Search the data for the word "nearby" and copy every line that contains it.

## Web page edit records
· · · ·
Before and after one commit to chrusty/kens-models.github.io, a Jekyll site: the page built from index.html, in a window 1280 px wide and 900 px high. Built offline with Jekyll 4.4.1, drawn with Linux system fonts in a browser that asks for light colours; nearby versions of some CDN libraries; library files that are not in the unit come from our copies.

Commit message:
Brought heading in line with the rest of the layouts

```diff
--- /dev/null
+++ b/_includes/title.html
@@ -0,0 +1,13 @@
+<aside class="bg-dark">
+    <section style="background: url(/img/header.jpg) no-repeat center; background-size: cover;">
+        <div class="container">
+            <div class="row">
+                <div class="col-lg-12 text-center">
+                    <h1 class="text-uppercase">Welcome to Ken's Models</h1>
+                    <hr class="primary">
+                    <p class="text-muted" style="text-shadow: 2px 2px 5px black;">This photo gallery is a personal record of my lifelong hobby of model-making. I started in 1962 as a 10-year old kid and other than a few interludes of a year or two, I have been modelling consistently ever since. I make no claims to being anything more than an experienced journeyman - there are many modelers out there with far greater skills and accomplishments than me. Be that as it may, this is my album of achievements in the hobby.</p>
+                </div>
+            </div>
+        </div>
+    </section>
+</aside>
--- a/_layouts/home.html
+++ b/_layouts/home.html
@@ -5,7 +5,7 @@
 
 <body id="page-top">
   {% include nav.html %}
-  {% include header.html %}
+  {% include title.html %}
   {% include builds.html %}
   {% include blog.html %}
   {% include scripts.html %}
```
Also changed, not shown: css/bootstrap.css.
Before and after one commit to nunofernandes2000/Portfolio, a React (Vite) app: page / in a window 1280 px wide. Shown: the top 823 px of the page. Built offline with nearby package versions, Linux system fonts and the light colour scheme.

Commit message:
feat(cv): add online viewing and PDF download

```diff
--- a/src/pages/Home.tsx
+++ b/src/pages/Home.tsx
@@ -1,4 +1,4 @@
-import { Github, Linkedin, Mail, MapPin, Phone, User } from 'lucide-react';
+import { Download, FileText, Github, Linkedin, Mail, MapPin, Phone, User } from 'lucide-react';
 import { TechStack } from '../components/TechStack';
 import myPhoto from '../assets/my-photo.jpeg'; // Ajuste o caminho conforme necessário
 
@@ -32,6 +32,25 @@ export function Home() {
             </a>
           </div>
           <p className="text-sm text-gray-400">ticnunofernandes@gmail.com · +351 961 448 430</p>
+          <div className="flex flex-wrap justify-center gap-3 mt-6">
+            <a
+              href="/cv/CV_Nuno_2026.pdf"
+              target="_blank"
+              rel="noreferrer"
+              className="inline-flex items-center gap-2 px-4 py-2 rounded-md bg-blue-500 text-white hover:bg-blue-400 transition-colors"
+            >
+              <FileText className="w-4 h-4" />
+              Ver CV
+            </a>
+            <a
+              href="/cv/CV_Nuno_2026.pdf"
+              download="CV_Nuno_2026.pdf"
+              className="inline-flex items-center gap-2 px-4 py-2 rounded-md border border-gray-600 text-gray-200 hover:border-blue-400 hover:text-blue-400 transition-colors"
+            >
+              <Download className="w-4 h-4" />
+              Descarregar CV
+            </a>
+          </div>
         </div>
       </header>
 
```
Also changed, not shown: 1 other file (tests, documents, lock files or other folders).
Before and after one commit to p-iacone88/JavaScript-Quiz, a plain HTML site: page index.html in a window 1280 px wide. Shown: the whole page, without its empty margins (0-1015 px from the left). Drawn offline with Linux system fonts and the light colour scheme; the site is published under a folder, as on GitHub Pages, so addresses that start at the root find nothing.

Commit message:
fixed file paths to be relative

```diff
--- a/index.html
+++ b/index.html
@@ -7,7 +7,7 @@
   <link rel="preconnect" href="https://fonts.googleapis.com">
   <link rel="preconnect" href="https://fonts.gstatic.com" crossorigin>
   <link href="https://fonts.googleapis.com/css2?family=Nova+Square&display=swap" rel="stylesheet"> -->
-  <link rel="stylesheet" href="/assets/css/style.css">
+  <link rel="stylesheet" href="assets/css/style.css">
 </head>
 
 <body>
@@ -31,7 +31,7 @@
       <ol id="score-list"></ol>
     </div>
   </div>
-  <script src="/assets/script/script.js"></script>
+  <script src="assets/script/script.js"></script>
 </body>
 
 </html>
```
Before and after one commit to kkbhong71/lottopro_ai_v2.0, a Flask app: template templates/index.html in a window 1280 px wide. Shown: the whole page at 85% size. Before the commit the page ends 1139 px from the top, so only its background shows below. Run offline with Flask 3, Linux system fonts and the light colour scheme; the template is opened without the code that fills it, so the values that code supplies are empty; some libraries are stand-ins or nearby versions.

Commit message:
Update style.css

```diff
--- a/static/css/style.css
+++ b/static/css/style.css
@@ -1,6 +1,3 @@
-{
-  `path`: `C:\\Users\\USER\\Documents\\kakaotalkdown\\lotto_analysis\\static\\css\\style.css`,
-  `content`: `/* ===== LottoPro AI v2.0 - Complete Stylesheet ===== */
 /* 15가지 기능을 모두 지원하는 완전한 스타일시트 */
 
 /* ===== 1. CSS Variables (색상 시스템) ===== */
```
· · · ·
## Response
Before and after one commit to chrusty/kens-models.github.io, a Jekyll site: the page built from index.html, in a window 1280 px wide and 900 px high. Built offline with Jekyll 4.4.1, drawn with Linux system fonts in a browser that asks for light colours; nearby versions of some CDN libraries; library files that are not in the unit come from our copies.
Before and after one commit to nunofernandes2000/Portfolio, a React (Vite) app: page / in a window 1280 px wide. Shown: the top 823 px of the page. Built offline with nearby package versions, Linux system fonts and the light colour scheme.
Before and after one commit to kkbhong71/lottopro_ai_v2.0, a Flask app: template templates/index.html in a window 1280 px wide. Shown: the whole page at 85% size. Before the commit the page ends 1139 px from the top, so only its background shows below. Run offline with Flask 3, Linux system fonts and the light colour scheme; the template is opened without the code that fills it, so the values that code supplies are empty; some libraries are stand-ins or nearby versions.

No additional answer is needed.